▸ Problem requirements: Before printing, remove every picture; then print the lines below exactly, from the first line through the line containing "docs(progress): adversarial fix".

[Provided data Boundary: Start]

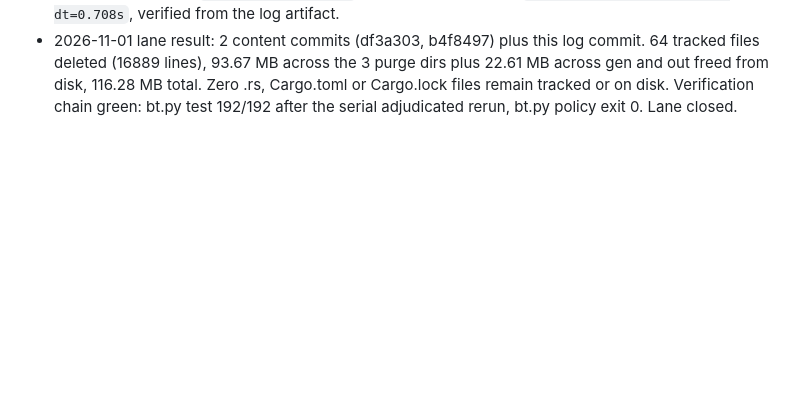
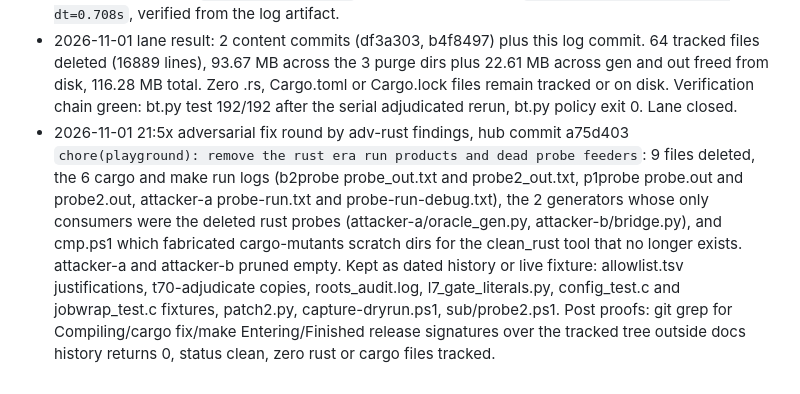
Before and after one commit to lavantien/blind-trainer, a Markdown page: artifacts/progress/hub-rust-cleanup.md, the part around the change. Drawn GitHub-style; blank space fills up the shorter version.

Commit message:
docs(progress): adversarial fix round for the rust cleanup

```diff
--- a/artifacts/progress/hub-rust-cleanup.md
+++ b/artifacts/progress/hub-rust-cleanup.md
@@ -22,3 +22,4 @@
 - 2026-11-01 21:19 `python bt.py policy` started in the background, output tee'd to artifacts/progress/hub-rust-cleanup-policy-output.log.
 - 2026-11-01 21:18:53 `python bt.py policy` finished exit 0, tail line `[exit] policy-scan code=0 dt=0.708s`, verified from the log artifact.
 - 2026-11-01 lane result: 2 content commits (df3a303, b4f8497) plus this log commit. 64 tracked files deleted (16889 lines), 93.67 MB across the 3 purge dirs plus 22.61 MB across gen and out freed from disk, 116.28 MB total. Zero .rs, Cargo.toml or Cargo.lock files remain tracked or on disk. Verification chain green: bt.py test 192/192 after the serial adjudicated rerun, bt.py policy exit 0. Lane closed.
+- 2026-11-01 21:5x adversarial fix round by adv-rust findings, hub commit a75d403 `chore(playground): remove the rust era run products and dead probe feeders`: 9 files deleted, the 6 cargo and make run logs (b2probe probe_out.txt and probe2_out.txt, p1probe probe.out and probe2.out, attacker-a probe-run.txt and probe-run-debug.txt), the 2 generators whose only consumers were the deleted rust probes (attacker-a/oracle_gen.py, attacker-b/bridge.py), and cmp.ps1 which fabricated cargo-mutants scratch dirs for the clean_rust tool that no longer exists. attacker-a and attacker-b pruned empty. Kept as dated history or live fixture: allowlist.tsv justifications, t70-adjudicate copies, roots_audit.log, l7_gate_literals.py, config_test.c and jobwrap_test.c fixtures, patch2.py, capture-dryrun.ps1, sub/probe2.ps1. Post proofs: git grep for Compiling/cargo fix/make Entering/Finished release signatures over the tracked tree outside docs history returns 0, status clean, zero rust or cargo files tracked.
```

[Provided data Boundary: End]

▸ Solution:
Before and after one commit to lavantien/blind-trainer, a Markdown page: artifacts/progress/hub-rust-cleanup.md, the part around the change. Drawn GitHub-style; blank space fills up the shorter version.

Commit message:
docs(progress): adversarial fix round for the rust cleanup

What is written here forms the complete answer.